What if you don’t have time to study anything else after you’ve studied the three R’s?  Don’t sweat it.  Soon, your child will be an excellent reader, and you can use some of his reading time to read science or history.  Or, choose those type of books for your read aloud.  Other knowledge is picked up easily by learners, which is what you are creating.

Are these subjects the main focus of your homeschool?  What subjects do you consider vital?  Does it change as children mature?  Please leave me a comment below.


Unschooling Rule #28: Shorter school hours for homeschoolers

Over the next few days, I want to share with you just a few of the 55 rules listed by author Craig Aldrich that really made me think about I teach my children and how our learning can improve at home.  I have reflected on the disservice we do ourselves and our children by calling it “school.”  After all, that gives most of us the immediate idea of the public school we attended ourselves, and may make us strive to duplicate that experience at home.  Yet, the very reason we are homeschoolers is that we didn’t want that experience for our children.  Here is one of the rules I thought very most important for homeschoolers.

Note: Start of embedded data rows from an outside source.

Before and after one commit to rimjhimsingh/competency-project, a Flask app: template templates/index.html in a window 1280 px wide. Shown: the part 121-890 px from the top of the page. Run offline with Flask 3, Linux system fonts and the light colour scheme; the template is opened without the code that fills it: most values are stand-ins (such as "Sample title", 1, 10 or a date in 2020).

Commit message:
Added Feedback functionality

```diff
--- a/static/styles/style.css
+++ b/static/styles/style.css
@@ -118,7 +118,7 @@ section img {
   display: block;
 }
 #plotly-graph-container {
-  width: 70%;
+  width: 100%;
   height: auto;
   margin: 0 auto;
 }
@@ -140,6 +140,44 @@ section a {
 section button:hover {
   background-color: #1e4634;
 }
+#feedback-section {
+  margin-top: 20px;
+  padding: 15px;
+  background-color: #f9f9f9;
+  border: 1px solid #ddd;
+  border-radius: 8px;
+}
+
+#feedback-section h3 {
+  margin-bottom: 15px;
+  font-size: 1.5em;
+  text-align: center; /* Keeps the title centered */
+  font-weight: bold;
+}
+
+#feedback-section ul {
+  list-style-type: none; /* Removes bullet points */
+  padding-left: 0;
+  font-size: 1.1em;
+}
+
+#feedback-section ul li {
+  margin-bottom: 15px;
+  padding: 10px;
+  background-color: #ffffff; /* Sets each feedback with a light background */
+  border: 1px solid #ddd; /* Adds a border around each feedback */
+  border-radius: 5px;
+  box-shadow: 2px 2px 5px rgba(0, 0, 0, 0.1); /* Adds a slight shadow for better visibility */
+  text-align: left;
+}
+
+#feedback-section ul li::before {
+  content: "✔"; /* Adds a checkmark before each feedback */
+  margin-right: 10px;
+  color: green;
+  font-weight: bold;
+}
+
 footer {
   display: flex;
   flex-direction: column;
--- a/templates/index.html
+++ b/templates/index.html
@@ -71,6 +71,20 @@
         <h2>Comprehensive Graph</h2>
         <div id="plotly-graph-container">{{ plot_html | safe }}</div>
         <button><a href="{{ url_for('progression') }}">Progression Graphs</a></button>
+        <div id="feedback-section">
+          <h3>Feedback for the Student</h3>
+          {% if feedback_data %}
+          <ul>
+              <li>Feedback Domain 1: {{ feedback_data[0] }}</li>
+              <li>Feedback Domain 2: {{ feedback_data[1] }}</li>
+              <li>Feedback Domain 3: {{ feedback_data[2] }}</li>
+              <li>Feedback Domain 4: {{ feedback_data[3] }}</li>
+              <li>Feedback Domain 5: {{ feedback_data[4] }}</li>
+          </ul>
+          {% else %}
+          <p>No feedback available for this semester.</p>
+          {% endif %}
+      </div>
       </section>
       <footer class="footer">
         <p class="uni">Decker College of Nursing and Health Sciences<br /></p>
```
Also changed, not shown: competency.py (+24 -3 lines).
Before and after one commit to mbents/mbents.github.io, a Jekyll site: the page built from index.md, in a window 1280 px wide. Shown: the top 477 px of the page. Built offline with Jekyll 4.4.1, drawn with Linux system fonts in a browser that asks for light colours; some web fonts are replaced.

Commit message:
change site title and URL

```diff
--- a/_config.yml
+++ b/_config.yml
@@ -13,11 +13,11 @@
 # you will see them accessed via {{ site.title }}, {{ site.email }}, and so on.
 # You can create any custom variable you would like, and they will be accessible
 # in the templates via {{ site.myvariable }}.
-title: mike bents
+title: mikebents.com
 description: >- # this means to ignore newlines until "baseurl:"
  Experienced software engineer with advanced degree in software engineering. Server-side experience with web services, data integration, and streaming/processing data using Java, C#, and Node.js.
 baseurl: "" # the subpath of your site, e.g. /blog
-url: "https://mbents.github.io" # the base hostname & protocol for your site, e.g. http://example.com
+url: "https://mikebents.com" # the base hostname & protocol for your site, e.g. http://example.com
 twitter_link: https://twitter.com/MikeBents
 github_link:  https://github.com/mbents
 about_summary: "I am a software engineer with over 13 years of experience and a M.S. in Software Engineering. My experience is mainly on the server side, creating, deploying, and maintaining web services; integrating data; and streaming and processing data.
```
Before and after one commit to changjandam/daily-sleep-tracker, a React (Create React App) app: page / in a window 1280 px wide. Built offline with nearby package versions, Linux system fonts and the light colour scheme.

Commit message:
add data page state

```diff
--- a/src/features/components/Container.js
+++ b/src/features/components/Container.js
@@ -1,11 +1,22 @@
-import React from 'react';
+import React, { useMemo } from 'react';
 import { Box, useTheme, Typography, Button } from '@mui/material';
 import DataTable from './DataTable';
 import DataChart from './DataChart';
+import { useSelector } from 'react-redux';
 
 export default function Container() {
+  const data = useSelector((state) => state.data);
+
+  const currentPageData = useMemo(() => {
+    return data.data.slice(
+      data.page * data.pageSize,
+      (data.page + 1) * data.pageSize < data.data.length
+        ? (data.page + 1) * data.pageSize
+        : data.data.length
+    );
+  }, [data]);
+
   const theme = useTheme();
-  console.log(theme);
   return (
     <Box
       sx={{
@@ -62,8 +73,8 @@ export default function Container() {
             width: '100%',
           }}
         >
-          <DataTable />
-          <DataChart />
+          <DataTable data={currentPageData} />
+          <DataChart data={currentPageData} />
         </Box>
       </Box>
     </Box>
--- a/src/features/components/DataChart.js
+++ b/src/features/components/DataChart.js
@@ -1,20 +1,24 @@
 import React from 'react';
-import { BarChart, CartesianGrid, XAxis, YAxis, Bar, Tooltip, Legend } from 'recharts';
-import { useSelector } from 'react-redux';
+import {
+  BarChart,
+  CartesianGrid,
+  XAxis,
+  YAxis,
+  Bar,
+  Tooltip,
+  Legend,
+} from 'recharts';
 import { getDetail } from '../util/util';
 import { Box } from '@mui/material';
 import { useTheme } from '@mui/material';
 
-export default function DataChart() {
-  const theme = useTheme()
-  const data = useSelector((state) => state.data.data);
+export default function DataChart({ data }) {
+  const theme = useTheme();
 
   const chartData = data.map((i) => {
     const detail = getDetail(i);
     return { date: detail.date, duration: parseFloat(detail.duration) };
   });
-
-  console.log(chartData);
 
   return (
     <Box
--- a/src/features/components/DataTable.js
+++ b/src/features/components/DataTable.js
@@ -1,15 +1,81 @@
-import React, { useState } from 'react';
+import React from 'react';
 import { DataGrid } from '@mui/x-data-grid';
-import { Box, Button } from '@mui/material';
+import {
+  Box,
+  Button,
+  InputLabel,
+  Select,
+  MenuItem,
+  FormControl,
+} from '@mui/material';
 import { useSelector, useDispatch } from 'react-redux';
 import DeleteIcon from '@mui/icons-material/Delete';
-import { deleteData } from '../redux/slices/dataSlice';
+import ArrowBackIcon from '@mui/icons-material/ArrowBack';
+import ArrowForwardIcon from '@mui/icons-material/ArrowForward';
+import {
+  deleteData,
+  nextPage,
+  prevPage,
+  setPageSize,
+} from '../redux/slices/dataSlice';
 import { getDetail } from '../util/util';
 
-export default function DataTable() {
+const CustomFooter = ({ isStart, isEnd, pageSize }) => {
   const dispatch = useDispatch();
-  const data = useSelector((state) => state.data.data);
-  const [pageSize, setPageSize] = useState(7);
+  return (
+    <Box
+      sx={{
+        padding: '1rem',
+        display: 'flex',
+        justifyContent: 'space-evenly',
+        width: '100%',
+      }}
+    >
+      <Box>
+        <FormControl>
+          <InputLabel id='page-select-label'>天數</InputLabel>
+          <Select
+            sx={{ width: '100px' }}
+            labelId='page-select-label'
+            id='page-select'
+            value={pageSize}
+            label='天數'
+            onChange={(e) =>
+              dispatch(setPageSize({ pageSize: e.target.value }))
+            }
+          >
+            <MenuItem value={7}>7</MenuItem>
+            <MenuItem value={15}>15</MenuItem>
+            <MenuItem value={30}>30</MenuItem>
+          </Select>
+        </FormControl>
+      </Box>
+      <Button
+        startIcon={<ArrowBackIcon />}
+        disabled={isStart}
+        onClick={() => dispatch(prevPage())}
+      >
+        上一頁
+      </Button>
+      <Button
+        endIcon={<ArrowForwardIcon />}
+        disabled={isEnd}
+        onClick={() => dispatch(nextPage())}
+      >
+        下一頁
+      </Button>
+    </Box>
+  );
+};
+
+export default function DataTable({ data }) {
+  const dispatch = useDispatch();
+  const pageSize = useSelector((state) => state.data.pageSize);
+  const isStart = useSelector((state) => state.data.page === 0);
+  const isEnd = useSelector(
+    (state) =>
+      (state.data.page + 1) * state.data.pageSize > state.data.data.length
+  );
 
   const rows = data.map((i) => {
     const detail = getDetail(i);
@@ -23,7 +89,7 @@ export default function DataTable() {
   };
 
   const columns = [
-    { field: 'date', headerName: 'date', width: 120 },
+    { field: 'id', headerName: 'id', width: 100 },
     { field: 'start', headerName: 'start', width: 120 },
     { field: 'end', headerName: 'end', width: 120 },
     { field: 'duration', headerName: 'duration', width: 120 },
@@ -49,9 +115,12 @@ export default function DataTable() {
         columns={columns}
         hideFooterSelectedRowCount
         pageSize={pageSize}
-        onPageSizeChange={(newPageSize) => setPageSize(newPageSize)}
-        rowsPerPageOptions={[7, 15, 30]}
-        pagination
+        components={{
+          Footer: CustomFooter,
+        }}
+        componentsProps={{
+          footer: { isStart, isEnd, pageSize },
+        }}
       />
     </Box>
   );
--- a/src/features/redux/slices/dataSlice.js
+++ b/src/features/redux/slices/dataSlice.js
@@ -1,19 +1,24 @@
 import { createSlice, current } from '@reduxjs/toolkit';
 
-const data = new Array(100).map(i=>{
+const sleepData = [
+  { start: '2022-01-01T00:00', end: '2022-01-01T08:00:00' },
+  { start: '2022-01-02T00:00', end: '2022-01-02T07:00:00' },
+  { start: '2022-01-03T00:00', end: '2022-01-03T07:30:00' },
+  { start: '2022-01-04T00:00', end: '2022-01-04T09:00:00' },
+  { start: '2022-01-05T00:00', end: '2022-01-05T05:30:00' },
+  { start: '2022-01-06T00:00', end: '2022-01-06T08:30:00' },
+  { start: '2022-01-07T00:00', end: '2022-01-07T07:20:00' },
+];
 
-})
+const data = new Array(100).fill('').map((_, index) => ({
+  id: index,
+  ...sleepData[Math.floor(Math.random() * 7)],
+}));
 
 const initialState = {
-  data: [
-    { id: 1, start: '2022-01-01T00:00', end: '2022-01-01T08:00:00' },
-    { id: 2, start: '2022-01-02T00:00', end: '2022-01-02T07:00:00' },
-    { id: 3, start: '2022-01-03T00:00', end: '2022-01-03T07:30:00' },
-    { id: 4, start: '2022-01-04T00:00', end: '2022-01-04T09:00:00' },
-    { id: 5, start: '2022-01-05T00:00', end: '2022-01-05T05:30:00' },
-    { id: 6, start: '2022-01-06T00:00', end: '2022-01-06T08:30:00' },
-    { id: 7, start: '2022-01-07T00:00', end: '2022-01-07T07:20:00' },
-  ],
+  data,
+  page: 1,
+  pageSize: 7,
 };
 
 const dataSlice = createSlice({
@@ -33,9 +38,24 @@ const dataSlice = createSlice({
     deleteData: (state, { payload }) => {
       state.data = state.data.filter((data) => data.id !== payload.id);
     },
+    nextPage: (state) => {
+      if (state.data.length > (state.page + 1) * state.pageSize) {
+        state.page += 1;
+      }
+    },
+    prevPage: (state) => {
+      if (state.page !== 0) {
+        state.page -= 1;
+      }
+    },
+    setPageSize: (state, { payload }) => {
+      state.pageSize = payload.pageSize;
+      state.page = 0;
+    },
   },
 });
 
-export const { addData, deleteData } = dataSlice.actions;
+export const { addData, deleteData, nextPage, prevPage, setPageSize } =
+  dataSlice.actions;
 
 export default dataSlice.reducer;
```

From Unschooling Rules by Craig Aldrich:

One traditional school day includes less than 3 hours of formal instruction and practice, which you can cover in 2.

Take home lesson:  Stop trying to fit in so much schoolwork!

As long time parent-teachers, we know that our kids do not waste as much time as public school children.  There is no roll, no waiting for another student to finish the work or to understand a concept, nor waiting for another student to quit disrupting the class.  Since our formal work takes so much less time, therefore, there is the temptation to fill up the rest of the day with busywork or even valuable learning experiences.  If the child is learning, is this a problem?

The problem may lie in the amount of learning that a child can do in a formal way during a certain period.  Mr. Aldrich makes the case that there is a capacity filled in about 3 hours per day for most people.  Most of us just cannot take in more new information that would be accommodated in 3 hours of instruction.  After that, it’s just like pouring more water into an already full glass.

What can we do, then, to make our homeschool more effective?  Keep track of the number of hours of formal instruction we are scheduling for our children.  Even homeschoolers who are “relaxed” or mostly “unschoolers” often have a few things that they refuse to leave entirely to chance (math is the most common.)  Do not allow these hours of scheduled learning to take up too much of our child’s day.  Instead, allow time for exploration of other subjects and life experiences as leisure time by your child.  These allow for a different kind of learning which is equally useful to the child, and also allows time for the absorption of the more formal instruction.

How do I put this into practice in my home?  For my younger children, I still make a list of what I would like them to accomplish during each day.  This includes any assigned school work, lessons, and chores.  As I make my lists, I make sure that (if they stick to their work) these assignments (including chores) will take less than four hours during any one day.  That means that on music lesson days, we don’t have time to do math or English lessons.  On days that math or English is assigned, we often do little or no other formal instruction.

How do they fill up the rest of their days?  There is no television in our house, so reading is the relaxation of choice.  It is certainly not all educational reading:  right now Max and Lucy are drowning themselves in the Hardy Boys and Nancy Drew.  They play outside in the sandbox, inside with Legos, doll house, or cars.  They started learning to play chess this week.  Sometimes they whine about being bored (and I offer to help them find work to do!)

I was glad to read this rule because it is liberating to stop trying to fill the days with worksheets and allow kids to really love learning.  It is a lesson I wish all homeschoolers could learn in their first week of homeschooling, rather than coming to it gradually over a course of years as I have.

Do you keep track of the hours you schedule for schooling?  How do you make sure your children have freedom in their learning experiences?  Please leave a comment below.